= PROBLEM TO SOLVE =
Pull every line with "index" from the material.

BEGIN RECORDS FOR THIS TASK

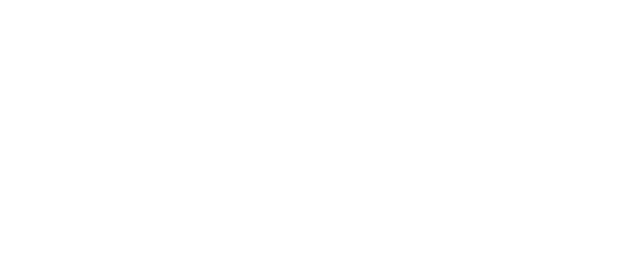
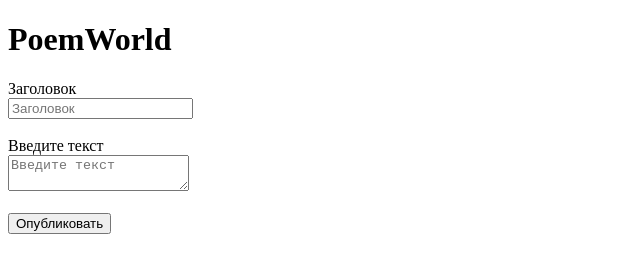
Before and after one commit to YAGARTEM4IK/poemWorld, a plain HTML site: page index.html in a window 1280 px wide. Shown: the whole page, without its empty margins (0-640 px from the left). Drawn offline with Linux system fonts and the light colour scheme.

Commit message:
chore: changed index.html

```diff
--- a/index.html
+++ b/index.html
@@ -1,9 +1,16 @@
 <!DOCTYPE html>
-<html lang="en">
+<html lang="ru">
   <head>
     <meta charset="UTF-8" />
     <meta name="viewport" content="width=device-width, initial-scale=1.0" />
     <title>POEMWORLD</title>
   </head>
-  <body></body>
+  <body>
+    <h1>PoemWorld</h1>
+    <span>Заголовок</span><br />
+    <input type="text" placeholder="Заголовок" /><br /><br />
+    <span>Введите текст</span><br />
+    <textarea placeholder="Введите текст"></textarea><br /><br />
+    <button>Опубликовать</button>
+  </body>
 </html>
```
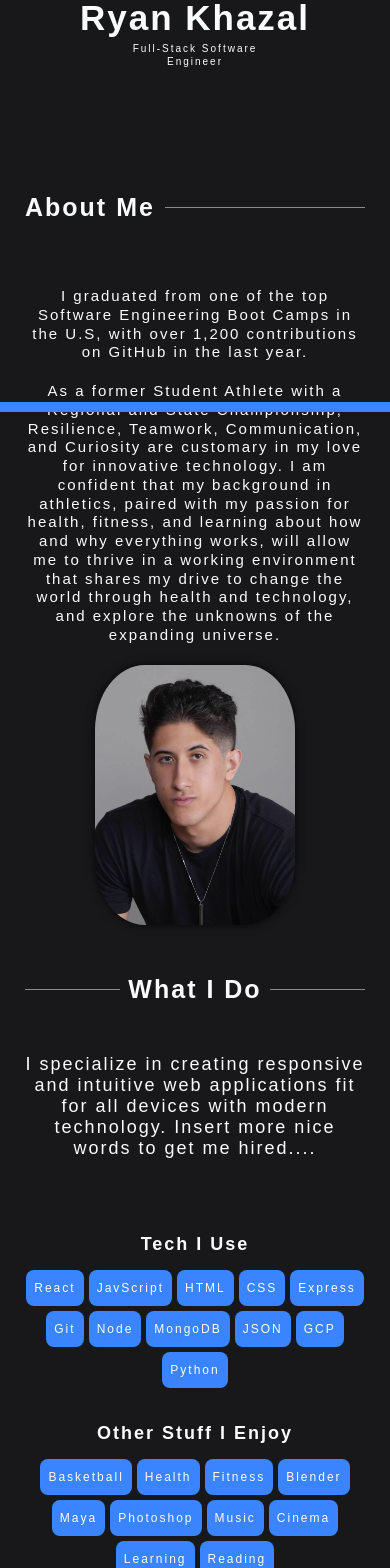
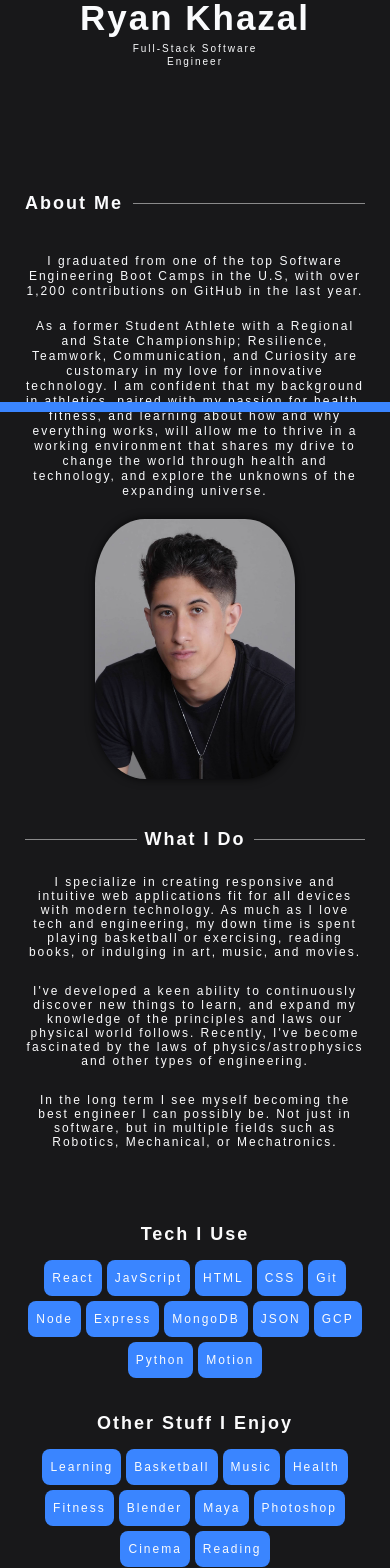
Before and after one commit to Bouderton/about-me, a React (Vite) app in the folder About-Me/: page / in a window 390 px wide. Shown: the part 432-2000 px from the top of the page. Built offline with nearby package versions, Linux system fonts and the light colour scheme.

Commit message:
edit-text

```diff
--- a/About-Me/src/components/About/About.css
+++ b/About-Me/src/components/About/About.css
@@ -118,7 +118,15 @@
 
 @media screen and (max-width: 400px) {
   .about {
-    gap: 50px;
+    gap: 25px;
+  }
+
+  .about__text {
+    font-size: 12px;
+  }
+
+  .about__title {
+    font-size: 18px;
   }
 
   .about__img {
--- a/About-Me/src/components/About/About.jsx
+++ b/About-Me/src/components/About/About.jsx
@@ -25,18 +25,24 @@ const About = ({ aboutRef }) => {
           <Break direction="left" />
         </motion.div>
         <div className="about__content">
-          <motion.div
-            initial={{ opacity: 0, y: 75 }}
-            whileInView={{ opacity: 1, y: 0 }}
-            transition={{ delay: 1.25, duration: 0.75 }}
-            viewport={{ once: true }}
-            className="about__text-container"
-          >
-            <p className="about__text">
+          <div className="about__text-container">
+            <motion.p
+              initial={{ opacity: 0, y: 75 }}
+              whileInView={{ opacity: 1, y: 0 }}
+              transition={{ delay: 1.25, duration: 0.75 }}
+              viewport={{ once: true }}
+              className="about__text"
+            >
               I graduated from one of the top Software Engineering Boot Camps in
               the U.S, with over 1,200 contributions on GitHub in the last year.
-            </p>
-            <p className="about__text">
+            </motion.p>
+            <motion.p
+              initial={{ opacity: 0, y: 75 }}
+              whileInView={{ opacity: 1, y: 0 }}
+              transition={{ delay: 1.5, duration: 0.75 }}
+              viewport={{ once: true }}
+              className="about__text"
+            >
               As a former Student Athlete with a Regional and State
               Championship; Resilience, Teamwork, Communication, and Curiosity
               are customary in my love for innovative technology. I am confident
@@ -45,12 +51,12 @@ const About = ({ aboutRef }) => {
               will allow me to thrive in a working environment that shares my
               drive to change the world through health and technology, and
               explore the unknowns of the expanding universe.
-            </p>
-          </motion.div>
+            </motion.p>
+          </div>
           <motion.img
             initial={{ opacity: 0, y: 75, scale: 0.95 }}
             whileInView={{ opacity: 1, y: 0, scale: 1 }}
-            transition={{ delay: 1.75, duration: 0.75 }}
+            transition={{ delay: 1.5, duration: 0.75 }}
             viewport={{ once: true }}
             className="about__img"
             src={me}
--- a/About-Me/src/components/Contact/Contact.css
+++ b/About-Me/src/components/Contact/Contact.css
@@ -91,4 +91,7 @@
   .contact {
     gap: 30px;
   }
+  .contact__title {
+    font-size: 18px;
+  }
 }
--- a/About-Me/src/components/Header/Header.css
+++ b/About-Me/src/components/Header/Header.css
@@ -58,7 +58,7 @@
   }
 
   .header__text-container {
-    gap: 10px;
+    gap: 5px;
   }
 
   .header__title {
@@ -74,10 +74,6 @@
 @media screen and (max-width: 500px) {
   .header__anim {
     margin: 50px auto 100px;
-  }
-
-  .header__text-container {
-    gap: 5px;
   }
 
   .header__title {
--- a/About-Me/src/components/Navigation/Navigation.css
+++ b/About-Me/src/components/Navigation/Navigation.css
@@ -104,7 +104,7 @@
   cursor: pointer;
 }
 
-@media screen and (max-width: 750px) {
+@media screen and (max-width: 775px) {
   .nav__mobile-toggle {
     visibility: visible;
     display: contents;
--- a/About-Me/src/components/NavigationMobile/NavigationMobile.jsx
+++ b/About-Me/src/components/NavigationMobile/NavigationMobile.jsx
@@ -1,8 +1,8 @@
 import "../Navigation/Navigation.css";
+import Logo from "../Logo/Logo";
 import MenuButton from "../MenuButton/MenuButton";
 import { motion, AnimatePresence } from "motion/react";
 import { list } from "../../utils/consts";
-import Logo from "../Logo/Logo";
 
 const NavigationMobile = ({
   homeRef,
--- a/About-Me/src/components/Project/Project.css
+++ b/About-Me/src/components/Project/Project.css
@@ -118,6 +118,7 @@
 
   .project__title {
     margin: 0 auto 12px;
+    font-size: 16px;
   }
 
   .project__img {
--- a/About-Me/src/components/Projects/Projects.css
+++ b/About-Me/src/components/Projects/Projects.css
@@ -21,7 +21,6 @@
   display: flex;
   justify-content: center;
   gap: 20px;
-  /* margin: 0 0 50px; */
 }
 
 .projects__title {
@@ -64,4 +63,8 @@
   .projects {
     gap: 50px;
   }
+
+  .projects__title {
+    font-size: 18px;
+  }
 }
--- a/About-Me/src/components/Skills/Skills.css
+++ b/About-Me/src/components/Skills/Skills.css
@@ -211,6 +211,14 @@
 
 @media screen and (max-width: 400px) {
   .skills {
-    gap: 50px;
+    gap: 25px;
+  }
+
+  .skills__title {
+    font-size: 18px;
+  }
+
+  .skills__text {
+    font-size: 12px;
   }
 }
--- a/About-Me/src/components/Skills/Skills.jsx
+++ b/About-Me/src/components/Skills/Skills.jsx
@@ -65,19 +65,45 @@ const Skills = ({ skillsRef }) => {
             </div>
           </div>
 
-          <motion.div
-            initial={{ opacity: 0, scale: 0.95, y: 75 }}
-            whileInView={{ opacity: 1, scale: 1, y: 0 }}
-            transition={{ delay: 1, duration: 0.75 }}
-            viewport={{ once: true }}
-            className="skills__text-container"
-          >
-            <p className="skills__text">
+          <div className="skills__text-container">
+            <motion.p
+              initial={{ opacity: 0, scale: 0.95, y: 75 }}
+              whileInView={{ opacity: 1, scale: 1, y: 0 }}
+              transition={{ delay: 1, duration: 0.75 }}
+              viewport={{ once: true }}
+              className="skills__text"
+            >
               I specialize in creating responsive and intuitive web applications
-              fit for all devices with modern technology. Insert more nice words
-              to get me hired....
-            </p>
-          </motion.div>
+              fit for all devices with modern technology. As much as I love tech
+              and engineering, my down time is spent playing basketball or
+              exercising, reading books, or indulging in art, music, and movies.
+            </motion.p>
+            <motion.p
+              style={{ marginTop: "25px" }}
+              initial={{ opacity: 0, scale: 0.95, y: 75 }}
+              whileInView={{ opacity: 1, scale: 1, y: 0 }}
+              transition={{ delay: 1.25, duration: 0.75 }}
+              viewport={{ once: true }}
+              className="skills__text"
+            >
+              I've developed a keen ability to continuously discover new things
+              to learn, and expand my knowledge of the principles and laws our
+              physical world follows. Recently, I've become fascinated by the
+              laws of physics/astrophysics and other types of engineering.
+            </motion.p>
+            <motion.p
+              style={{ marginTop: "25px" }}
+              initial={{ opacity: 0, scale: 0.95, y: 75 }}
+              whileInView={{ opacity: 1, scale: 1, y: 0 }}
+              transition={{ delay: 1.5, duration: 0.75 }}
+              viewport={{ once: true }}
+              className="skills__text"
+            >
+              In the long term I see myself becoming the best engineer I can
+              possibly be. Not just in software, but in multiple fields such as
+              Robotics, Mechanical, or Mechatronics.
+            </motion.p>
+          </div>
         </motion.div>
       </section>
     </>
--- a/About-Me/src/utils/consts.js
+++ b/About-Me/src/utils/consts.js
@@ -63,24 +63,25 @@ export const techSkillsList = [
   "JavScript",
   "HTML",
   "CSS",
-  "Express",
   "Git",
   "Node",
+  "Express",
   "MongoDB",
   "JSON",
   "GCP",
   "Python",
+  "Motion",
 ];
 export const hobbyList = [
+  "Learning",
   "Basketball",
+  "Music",
   "Health",
   "Fitness",
   "Blender",
   "Maya",
   "Photoshop",
-  "Music",
   "Cinema",
-  "Learning",
   "Reading",
 ];
 
```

END RECORDS FOR THIS TASK

= RESPONSE BELOW =
Before and after one commit to YAGARTEM4IK/poemWorld, a plain HTML site: page index.html in a window 1280 px wide. Shown: the whole page, without its empty margins (0-640 px from the left). Drawn offline with Linux system fonts and the light colour scheme.
chore: changed index.html
--- a/index.html
+++ b/index.html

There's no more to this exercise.